**EXERCISE REQUIREMENTS**
Print, word for word, every line from the beginning of the listing up to and including the line with "Play Icon Logo". Pictures are to be excluded.

**INPUT FOR THIS TASK**
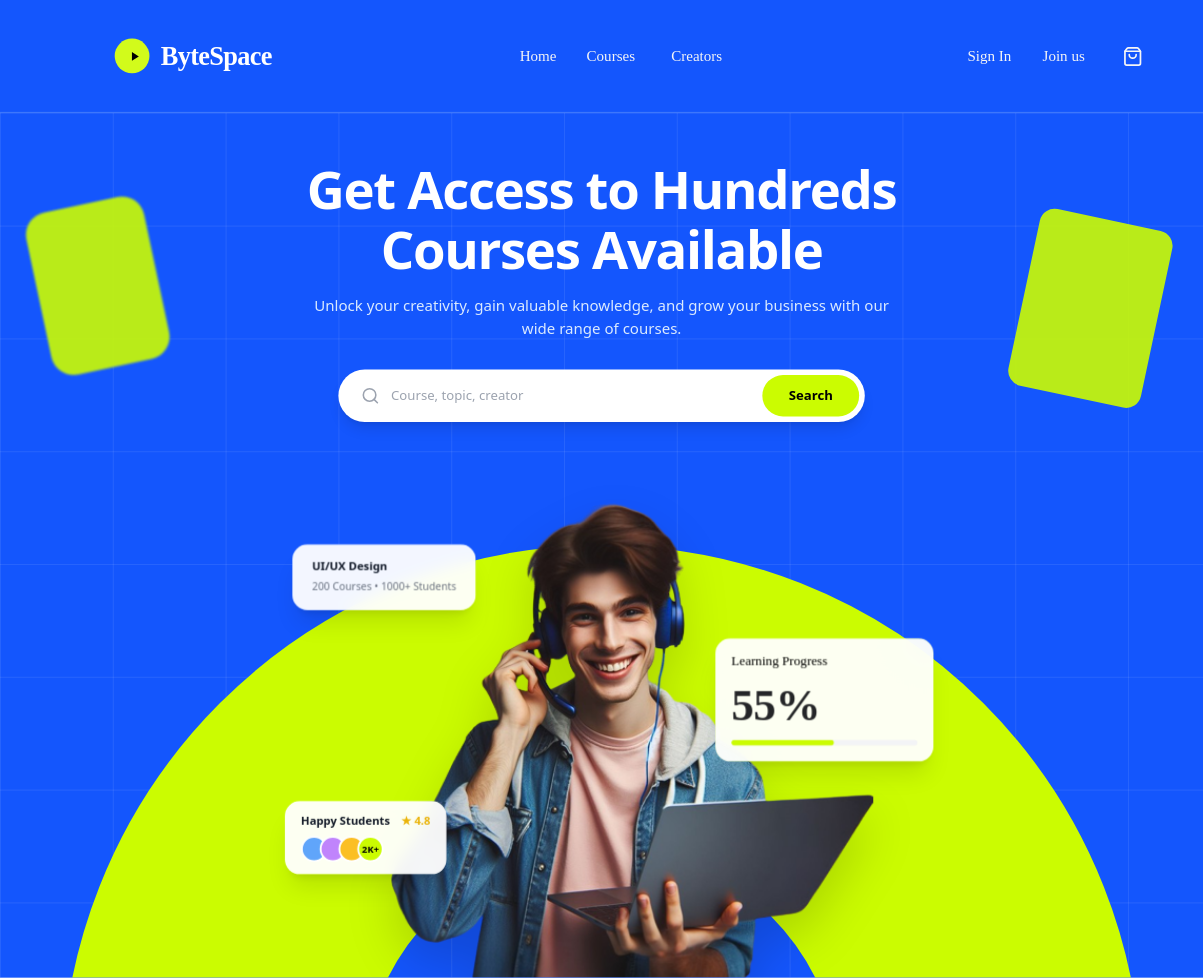
Repository: mdkawsarjomadder/bytespace
Page: /
The author's editor kept a copy of each file at every save. The page is drawn from the files as they stood at one save, then again after the next save.
The browser window is 1280 px wide. The pictures show the whole page, at 94% of full size.
Some web fonts or font styles are not loaded; a fallback is used. The project was rebuilt for these pictures with package versions that can differ from the ones it lists, and the page was loaded fresh each time. Also part of the build but not shown: vite.config.js.

Above is the page before, as saved 2026-09-29 18:49:02.

### index.html
<!doctype html>
<html lang="en">
  <head>
    <meta charset="UTF-8" />
    <link rel="icon" type="image/svg+xml" href="/favicon.svg" />
    <meta name="viewport" content="width=device-width, initial-scale=1.0" />
    <title>bytespace</title>
  </head>
  <body>
    <div id="root"></div>
    <script type="module" src="/src/main.jsx"></script>
    <link href="https://api.fontshare.com/v2/css?f[]=satoshi@400,500,700&display=swap" rel="stylesheet">
  </body>
</html>

### src/App.jsx
import React from 'react';
import Navbar from './components/Navbar';
import Hero from './components/Hero';

function App() {
  return (
    <div className="min-h-screen bg-gray-50 font-sans">
      <Navbar />
      <Hero />
    </div>
  );
}

export default App;

### src/components/Navbar.jsx
import React from 'react';
import { ShoppingBag } from 'lucide-react';

const Navbar = () => {
  return (
    <header className="w-full h-[120px] bg-[#1456fd] border-b border-blue-400/20 pl-[122px] pr-16 flex items-center justify-between relative z-50">
      {/* 1. Brand Logo (Figma Specs: 171px x 37px) */}
      <div
        className="w-[171px] h-[37px] flex items-center gap-3 cursor-pointer select-none"
        style={{ opacity: 1 }}
      >
        {/* Play Icon Logo */}
        <div className="w-[37px] h-[37px] rounded-full bg-[#d2fb1b] flex items-center justify-center shrink-0">
          <svg
            className="w-4 h-4 text-black fill-current translate-x-0.5"
            viewBox="0 0 24 24"
          >
            <path d="M8 5v14l11-7z" />
          </svg>
        </div>
        {/* Logo Text */}
        <span className="text-[28px] font-bold tracking-tight text-white leading-none font-['Satoshi']">
          ByteSpace
        </span>
      </div>

      {/* 2. Navigation Links */}
      <nav className="hidden md:flex items-center gap-8 font-['Satoshi']">
        <a
          href="#home"
          className="text-[#F5F5F6] text-[16px] leading-[160%] font-normal hover:text-[#d2fb1b] transition-colors"
        >
          Home
        </a>
        <a
          href="#courses"
          className="w-[58px] h-[26px] flex items-center text-[#F5F5F6] text-[16px] leading-[160%] font-normal hover:text-[#d2fb1b] transition-colors"
          style={{ opacity: 1 }}
        >
          Courses
        </a>
        <a
          href="#creators"
          className="text-[#F5F5F6] text-[16px] leading-[160%] font-normal hover:text-[#d2fb1b] transition-colors"
        >
          Creators
        </a>
      </nav>

      {/* 3. Action Buttons & Cart */}
      <div className="flex items-center gap-6 font-['Satoshi']">
        <button
          className="w-[49px] h-[24px] flex items-center justify-center text-[#F5F5F6] text-[16px] leading-[24px] font-normal hover:text-white/80 transition-colors"
          style={{ opacity: 1 }}
        >
          Sign In
        </button>
        <button
          className="h-[24px] px-2 flex items-center justify-center text-[#F5F5F6] text-[16px] leading-[24px] font-normal hover:text-white/80 transition-colors"
          style={{ opacity: 1 }}
        >
          Join us
        </button>
        <button className="text-[#F5F5F6] hover:text-[#d2fb1b] transition-colors flex items-center justify-center ml-2">
          <ShoppingBag size={22} strokeWidth={2} />
        </button>
      </div>
    </header>
  );
};

export default Navbar;

### src/components/Hero.jsx
import React from 'react';
import { Search } from 'lucide-react';
import One1 from '../assets/01.png';

const Hero = () => {
  return (
    <section className="relative w-full bg-[#1456fd] overflow-hidden pt-12 pb-0 text-white flex flex-col items-center justify-between min-h-[920px]">
      {/* 1. Background Grid Pattern */}
      <div className="absolute inset-0 bg-[linear-gradient(to_right,#ffffff15_1px,transparent_1px),linear-gradient(to_bottom,#ffffff15_1px,transparent_1px)] bg-[size:120px_120px] pointer-events-none" />

      {/* 2. Ellipse 7 Background Ring */}
      <div
        className="absolute rounded-full pointer-events-none z-0"
        style={{
          width: '1149px',
          height: '1149px',
          top: '460px',
          left: '50%',
          transform: 'translateX(-50%)',
          border: '320px solid #CBFC01',
          boxSizing: 'border-box',
        }}
      />

      {/* 3. Decorative 3D Elements */}
      <div className="absolute left-10 top-24 w-32 h-44 bg-[#CBFC01] rounded-3xl opacity-90 blur-[1px] transform -rotate-12 pointer-events-none hidden lg:block" />
      <div className="absolute right-12 top-28 w-36 h-48 bg-[#CBFC01] rounded-2xl opacity-90 transform rotate-12 pointer-events-none hidden lg:block" />

      {/* 4. Top Area: Title + Subtitle + Search Bar */}
      <div className="relative z-10 w-full max-w-[1200px] mx-auto px-4 flex flex-col items-center text-center">
        <h1 className="text-4xl md:text-[56px] font-bold tracking-tight text-white leading-[1.15] max-w-[900px]">
          Get Access to Hundreds <br /> Courses Available
        </h1>

        <p className="mt-4 text-sm md:text-base text-blue-100 max-w-[650px] font-normal leading-relaxed">
          Unlock your creativity, gain valuable knowledge, and grow your business with our wide range of courses.
        </p>

        {/* Search Bar */}
        <div className="mt-8 w-full max-w-[560px] bg-white rounded-full p-1.5 pl-6 flex items-center shadow-lg justify-between gap-3">
          <div className="flex items-center gap-3 w-full">
            <Search className="w-5 h-5 text-gray-400 shrink-0" />
            <input
              type="text"
              placeholder="Course, topic, creator"
              className="w-full bg-transparent text-gray-800 placeholder-gray-400 focus:outline-none text-sm font-medium"
            />
          </div>
          <button className="bg-[#CBFC01] hover:bg-[#b5e200] text-black font-semibold text-sm px-7 py-3 rounded-full transition-all duration-200 shrink-0 cursor-pointer">
            Search
          </button>
        </div>
      </div>

      {/* 5. Hero Visual Area */}
      <div className="relative w-full max-w-[578px] h-[541px] flex justify-center items-end z-10 mt-auto">

        {/* Main Student Image */}
        <img
          src={One1}
          alt="Student Learning"
          className="w-[578px] h-[541px] object-contain block select-none pointer-events-none drop-shadow-2xl"
        />

        {/* Floating Card: UI/UX Design (Top Left) */}
        <div className="absolute -left-10 top-[80px] z-20 bg-white/95 backdrop-blur text-black p-3.5 px-5 rounded-2xl shadow-xl border border-white/20">
          <span className="text-xs font-bold text-gray-900 block">UI/UX Design</span>
          <span className="text-[11px] text-gray-500 font-medium">200 Courses • 1000+ Students</span>
        </div>

        {/*Learning Progress And 55 */}
        <div className="absolute -right-16 top-[180px] z-20 w-[232px] h-[131px] p-4 rounded-[16px] bg-white/95 backdrop-blur-[20px] shadow-xl flex flex-col justify-between border border-white/20">
          <span className="font-['Satoshi'] font-medium text-[14px] leading-[120%] tracking-[0%] text-black">
            Learning Progress
          </span>

          <span className="w-[96px] h-[58px] font-['Poppins'] font-semibold text-[48px] leading-[120%] tracking-[-0.01em] text-[#242528] flex items-center">
            55%
          </span>

          <div className="w-full bg-gray-100 h-1.5 rounded-full overflow-hidden">
            <div className="bg-[#CBFC01] h-full w-[55%] rounded-full" />
          </div>
        </div>

        {/* Floating Card: Happy Students (Bottom Left) */}
        <div className="absolute -left-12 bottom-[110px] z-20 bg-white/95 backdrop-blur text-black p-3 px-4 rounded-2xl shadow-xl border border-white/25">
          <div className="flex items-center justify-between gap-3 mb-2">
            <span className="text-xs font-bold text-gray-900">Happy Students</span>
            <span className="text-xs font-semibold text-yellow-500">★ 4.8</span>
          </div>
          <div className="flex items-center -space-x-2">
            <div className="w-7 h-7 rounded-full bg-blue-400 border-2 border-white"></div>
            <div className="w-7 h-7 rounded-full bg-purple-400 border-2 border-white"></div>
            <div className="w-7 h-7 rounded-full bg-amber-400 border-2 border-white"></div>
            <div className="w-7 h-7 rounded-full bg-[#CBFC01] border-2 border-white flex items-center justify-center text-[10px] font-bold text-black">
              2K+
            </div>
          </div>
        </div>

      </div>
    </section>
  );
};

export default Hero;

Loaded but not shown: src/main.jsx (common file); src/index.css (common file); tailwind.config.js (common file)

After the next save:
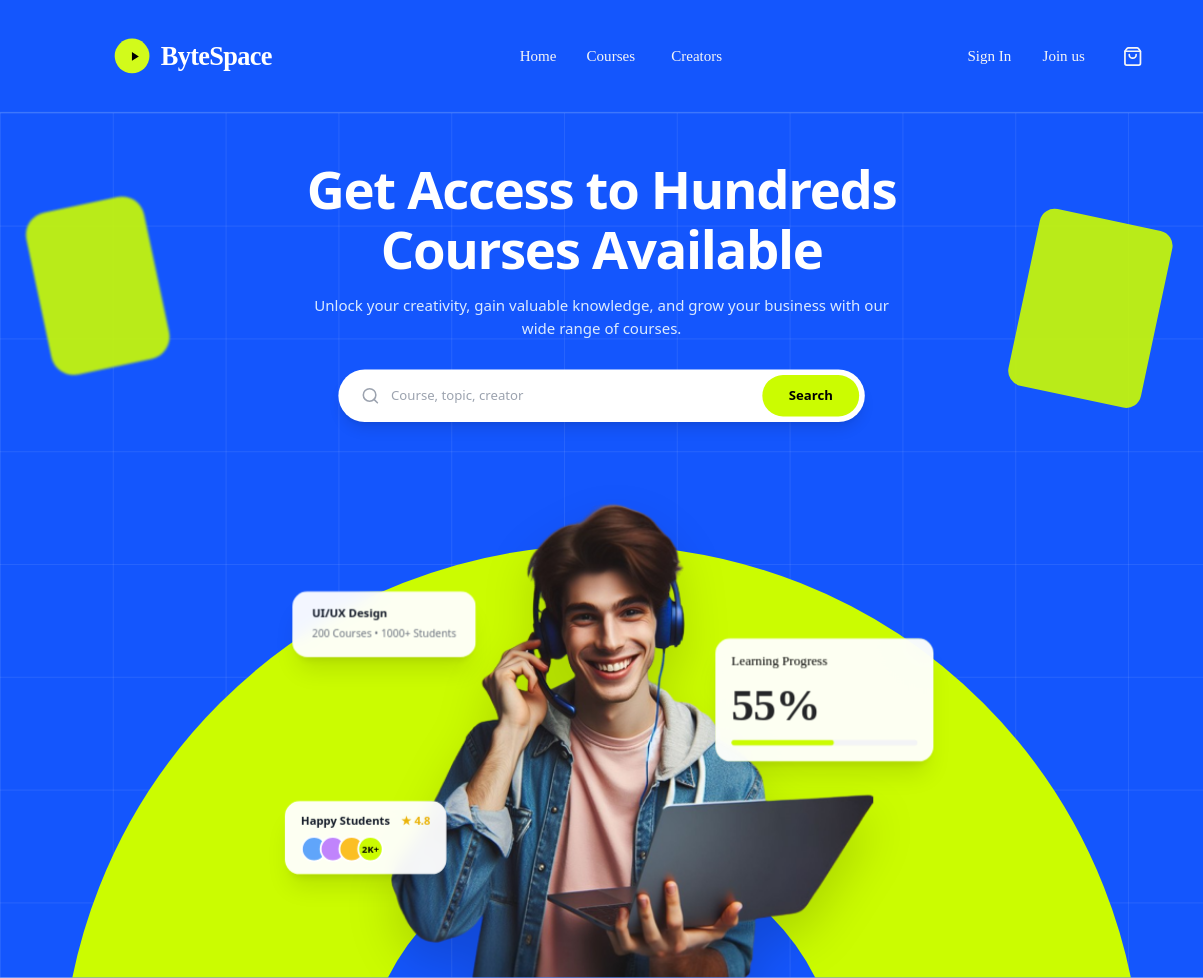
Saved 7 s later.
--- a/src/components/Hero.jsx
+++ b/src/components/Hero.jsx
@@ -63,7 +63,7 @@ const Hero = () => {
         />
 
         {/* Floating Card: UI/UX Design (Top Left) */}
-        <div className="absolute -left-10 top-[80px] z-20 bg-white/95 backdrop-blur text-black p-3.5 px-5 rounded-2xl shadow-xl border border-white/20">
+        <div className="absolute -left-10 top-[130px] z-20 bg-white/95 backdrop-blur text-black p-3.5 px-5 rounded-2xl shadow-xl border border-white/20">
           <span className="text-xs font-bold text-gray-900 block">UI/UX Design</span>
           <span className="text-[11px] text-gray-500 font-medium">200 Courses • 1000+ Students</span>
         </div>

**ANSWER TO THE EXERCISE**
Repository: mdkawsarjomadder/bytespace
Page: /
The author's editor kept a copy of each file at every save. The page is drawn from the files as they stood at one save, then again after the next save.
The browser window is 1280 px wide. The pictures show the whole page, at 94% of full size.
Some web fonts or font styles are not loaded; a fallback is used. The project was rebuilt for these pictures with package versions that can differ from the ones it lists, and the page was loaded fresh each time. Also part of the build but not shown: vite.config.js.

Above is the page before, as saved 2026-09-29 18:49:02.

### index.html
<!doctype html>
<html lang="en">
  <head>
    <meta charset="UTF-8" />
    <link rel="icon" type="image/svg+xml" href="/favicon.svg" />
    <meta name="viewport" content="width=device-width, initial-scale=1.0" />
    <title>bytespace</title>
  </head>
  <body>
    <div id="root"></div>
    <script type="module" src="/src/main.jsx"></script>
    <link href="https://api.fontshare.com/v2/css?f[]=satoshi@400,500,700&display=swap" rel="stylesheet">
  </body>
</html>

### src/App.jsx
import React from 'react';
import Navbar from './components/Navbar';
import Hero from './components/Hero';

function App() {
  return (
    <div className="min-h-screen bg-gray-50 font-sans">
      <Navbar />
      <Hero />
    </div>
  );
}

export default App;

### src/components/Navbar.jsx
import React from 'react';
import { ShoppingBag } from 'lucide-react';

const Navbar = () => {
  return (
    <header className="w-full h-[120px] bg-[#1456fd] border-b border-blue-400/20 pl-[122px] pr-16 flex items-center justify-between relative z-50">
      {/* 1. Brand Logo (Figma Specs: 171px x 37px) */}
      <div
        className="w-[171px] h-[37px] flex items-center gap-3 cursor-pointer select-none"
        style={{ opacity: 1 }}
      >
        {/* Play Icon Logo */}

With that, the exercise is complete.